## TASK TO COMPLETE
For the records that follow, say how many lines have the word "interface" in them. Write the number and nothing more.

::: EXTRACTED ENTRIES :::

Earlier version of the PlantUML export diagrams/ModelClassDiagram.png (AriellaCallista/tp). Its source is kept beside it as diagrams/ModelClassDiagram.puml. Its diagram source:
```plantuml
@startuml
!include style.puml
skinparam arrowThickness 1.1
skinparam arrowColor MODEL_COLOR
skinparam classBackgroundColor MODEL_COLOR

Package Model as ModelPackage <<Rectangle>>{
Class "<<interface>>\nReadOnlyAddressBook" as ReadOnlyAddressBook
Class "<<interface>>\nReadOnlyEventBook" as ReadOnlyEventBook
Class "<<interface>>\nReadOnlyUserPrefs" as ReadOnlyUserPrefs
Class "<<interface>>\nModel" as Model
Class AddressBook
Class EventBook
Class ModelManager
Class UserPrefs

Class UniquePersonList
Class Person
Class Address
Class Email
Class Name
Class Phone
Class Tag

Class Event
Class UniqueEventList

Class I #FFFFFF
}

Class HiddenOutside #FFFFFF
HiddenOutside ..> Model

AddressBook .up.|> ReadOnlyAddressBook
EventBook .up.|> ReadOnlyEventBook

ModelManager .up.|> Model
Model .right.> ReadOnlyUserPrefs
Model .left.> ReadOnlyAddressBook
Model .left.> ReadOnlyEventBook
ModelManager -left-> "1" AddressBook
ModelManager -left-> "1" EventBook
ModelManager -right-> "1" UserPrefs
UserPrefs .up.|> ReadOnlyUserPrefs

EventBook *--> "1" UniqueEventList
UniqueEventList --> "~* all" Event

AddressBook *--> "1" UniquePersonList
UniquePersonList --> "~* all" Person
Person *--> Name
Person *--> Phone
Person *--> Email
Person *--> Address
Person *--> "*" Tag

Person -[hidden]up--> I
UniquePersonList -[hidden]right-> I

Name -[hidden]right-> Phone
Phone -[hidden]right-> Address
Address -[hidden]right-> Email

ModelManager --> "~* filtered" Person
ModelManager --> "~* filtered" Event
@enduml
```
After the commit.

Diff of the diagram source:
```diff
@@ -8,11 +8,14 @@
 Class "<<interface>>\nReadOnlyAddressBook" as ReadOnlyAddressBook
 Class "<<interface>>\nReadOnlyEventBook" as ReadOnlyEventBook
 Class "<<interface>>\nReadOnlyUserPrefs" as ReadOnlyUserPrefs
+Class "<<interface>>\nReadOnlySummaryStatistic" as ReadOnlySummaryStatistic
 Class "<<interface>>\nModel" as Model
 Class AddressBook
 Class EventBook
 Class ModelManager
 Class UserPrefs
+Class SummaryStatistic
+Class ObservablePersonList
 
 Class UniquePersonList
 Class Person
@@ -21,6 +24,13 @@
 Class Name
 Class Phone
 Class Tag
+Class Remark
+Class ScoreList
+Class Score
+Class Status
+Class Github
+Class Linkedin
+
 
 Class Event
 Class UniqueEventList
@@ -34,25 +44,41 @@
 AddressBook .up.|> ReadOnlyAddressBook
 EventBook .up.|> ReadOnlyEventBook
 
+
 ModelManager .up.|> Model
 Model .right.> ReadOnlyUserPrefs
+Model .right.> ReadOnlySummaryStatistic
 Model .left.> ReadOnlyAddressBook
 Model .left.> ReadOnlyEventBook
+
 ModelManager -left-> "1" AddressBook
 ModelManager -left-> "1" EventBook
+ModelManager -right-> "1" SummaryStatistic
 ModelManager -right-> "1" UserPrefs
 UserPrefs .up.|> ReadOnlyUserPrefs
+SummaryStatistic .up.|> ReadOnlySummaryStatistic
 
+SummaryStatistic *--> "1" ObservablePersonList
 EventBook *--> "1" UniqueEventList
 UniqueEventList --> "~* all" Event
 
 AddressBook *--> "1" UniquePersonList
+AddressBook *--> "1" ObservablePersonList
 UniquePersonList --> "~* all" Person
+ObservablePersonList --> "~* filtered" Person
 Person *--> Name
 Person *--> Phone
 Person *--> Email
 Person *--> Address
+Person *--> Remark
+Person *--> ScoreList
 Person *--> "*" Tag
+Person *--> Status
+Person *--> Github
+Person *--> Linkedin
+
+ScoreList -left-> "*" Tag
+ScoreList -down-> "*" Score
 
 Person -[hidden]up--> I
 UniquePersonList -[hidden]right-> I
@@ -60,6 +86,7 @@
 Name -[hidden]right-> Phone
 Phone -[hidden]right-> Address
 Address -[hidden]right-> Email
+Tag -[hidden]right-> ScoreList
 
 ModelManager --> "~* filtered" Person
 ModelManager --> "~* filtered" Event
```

:::
::: EXTRACTED ENTRIES :::

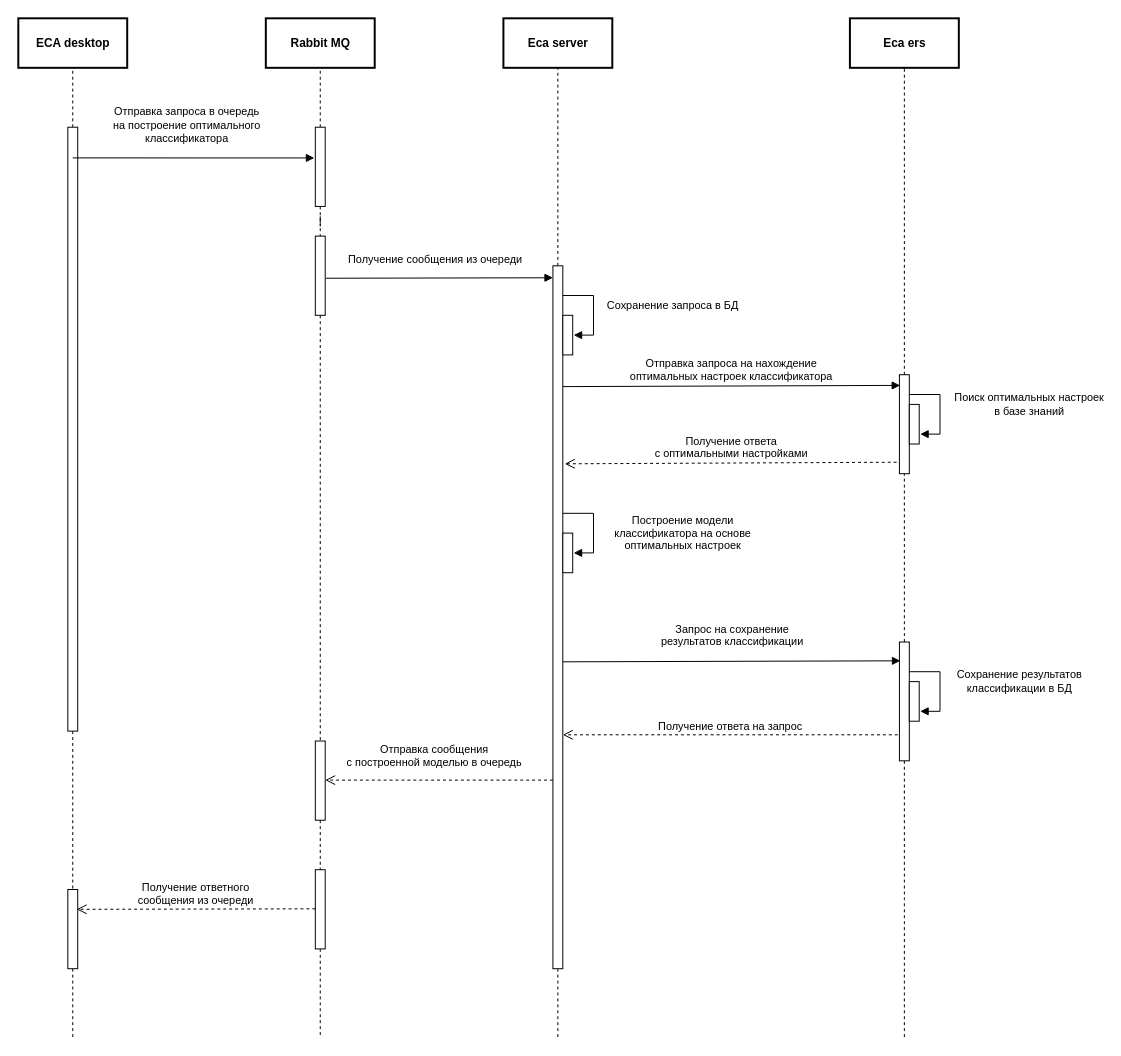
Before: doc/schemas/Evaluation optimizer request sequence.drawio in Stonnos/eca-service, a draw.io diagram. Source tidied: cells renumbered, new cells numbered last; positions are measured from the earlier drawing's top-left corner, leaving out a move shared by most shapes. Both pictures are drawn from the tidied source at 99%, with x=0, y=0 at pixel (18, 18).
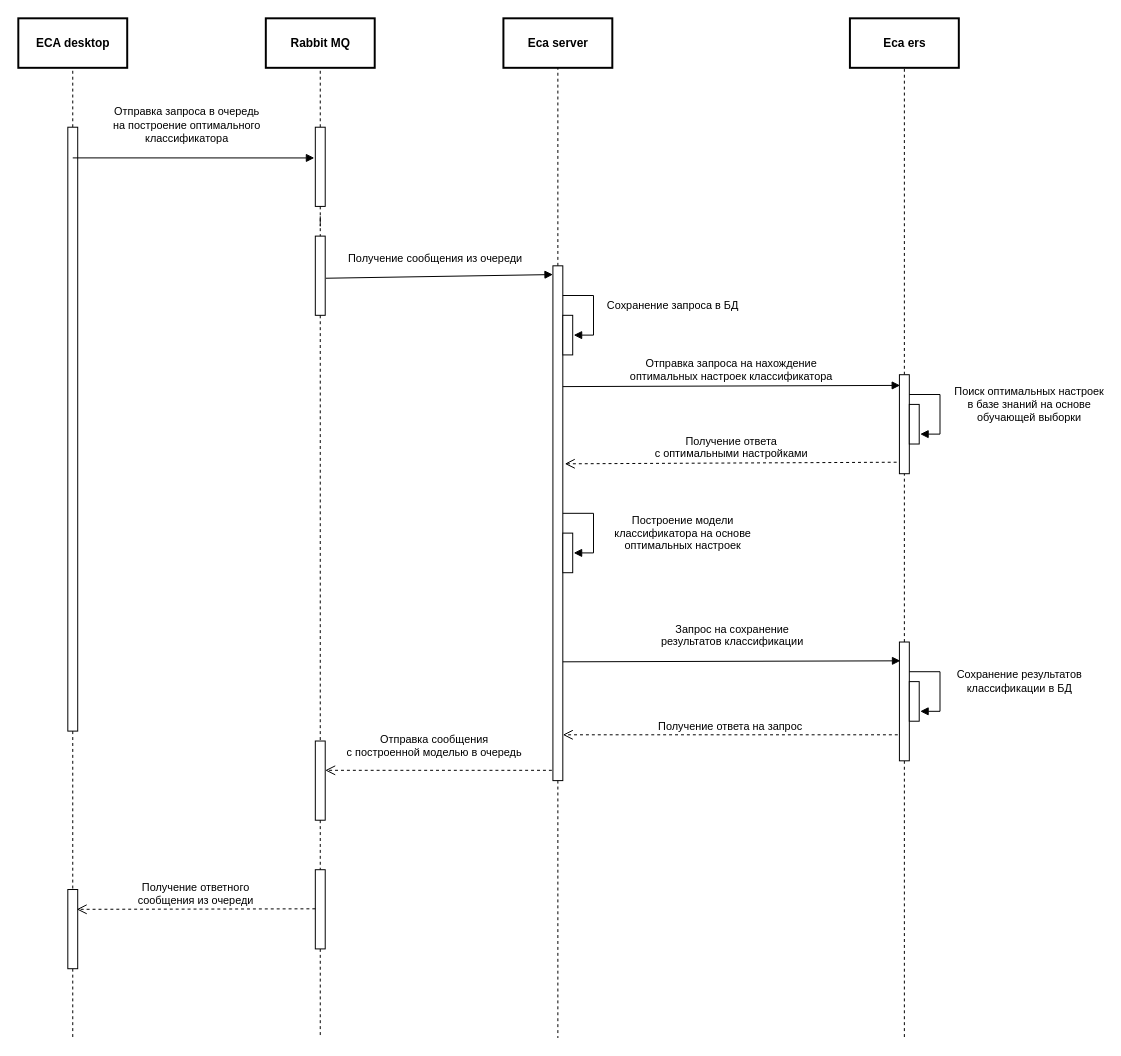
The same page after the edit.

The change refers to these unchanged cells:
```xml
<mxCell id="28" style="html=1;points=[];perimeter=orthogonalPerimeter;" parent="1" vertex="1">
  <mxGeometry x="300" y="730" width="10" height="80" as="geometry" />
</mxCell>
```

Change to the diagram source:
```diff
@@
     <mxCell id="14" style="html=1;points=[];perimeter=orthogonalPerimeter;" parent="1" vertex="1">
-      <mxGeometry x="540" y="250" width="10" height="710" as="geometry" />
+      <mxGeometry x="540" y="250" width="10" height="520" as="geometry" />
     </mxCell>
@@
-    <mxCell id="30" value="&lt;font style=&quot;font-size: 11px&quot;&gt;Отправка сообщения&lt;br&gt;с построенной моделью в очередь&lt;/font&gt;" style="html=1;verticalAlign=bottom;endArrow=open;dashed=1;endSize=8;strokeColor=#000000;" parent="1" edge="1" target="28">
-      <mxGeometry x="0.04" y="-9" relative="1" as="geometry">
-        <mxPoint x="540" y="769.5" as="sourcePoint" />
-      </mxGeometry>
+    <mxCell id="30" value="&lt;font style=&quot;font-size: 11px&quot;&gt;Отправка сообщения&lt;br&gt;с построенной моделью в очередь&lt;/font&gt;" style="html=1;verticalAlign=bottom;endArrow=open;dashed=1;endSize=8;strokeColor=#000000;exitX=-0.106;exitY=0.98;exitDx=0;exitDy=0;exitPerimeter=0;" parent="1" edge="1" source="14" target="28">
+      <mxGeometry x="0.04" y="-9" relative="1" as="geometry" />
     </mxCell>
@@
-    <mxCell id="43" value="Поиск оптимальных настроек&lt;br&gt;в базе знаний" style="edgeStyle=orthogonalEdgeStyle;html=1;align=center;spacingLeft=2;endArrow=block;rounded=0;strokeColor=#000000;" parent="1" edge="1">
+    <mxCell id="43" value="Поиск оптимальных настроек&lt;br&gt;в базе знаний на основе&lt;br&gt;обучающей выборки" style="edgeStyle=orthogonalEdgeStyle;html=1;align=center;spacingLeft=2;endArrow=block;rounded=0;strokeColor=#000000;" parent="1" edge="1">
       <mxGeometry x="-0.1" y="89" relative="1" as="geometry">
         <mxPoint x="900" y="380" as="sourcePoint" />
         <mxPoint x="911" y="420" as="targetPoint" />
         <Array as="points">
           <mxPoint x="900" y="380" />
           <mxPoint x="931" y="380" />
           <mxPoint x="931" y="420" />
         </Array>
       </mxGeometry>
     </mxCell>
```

:::

## FINISHED EXERCISE
9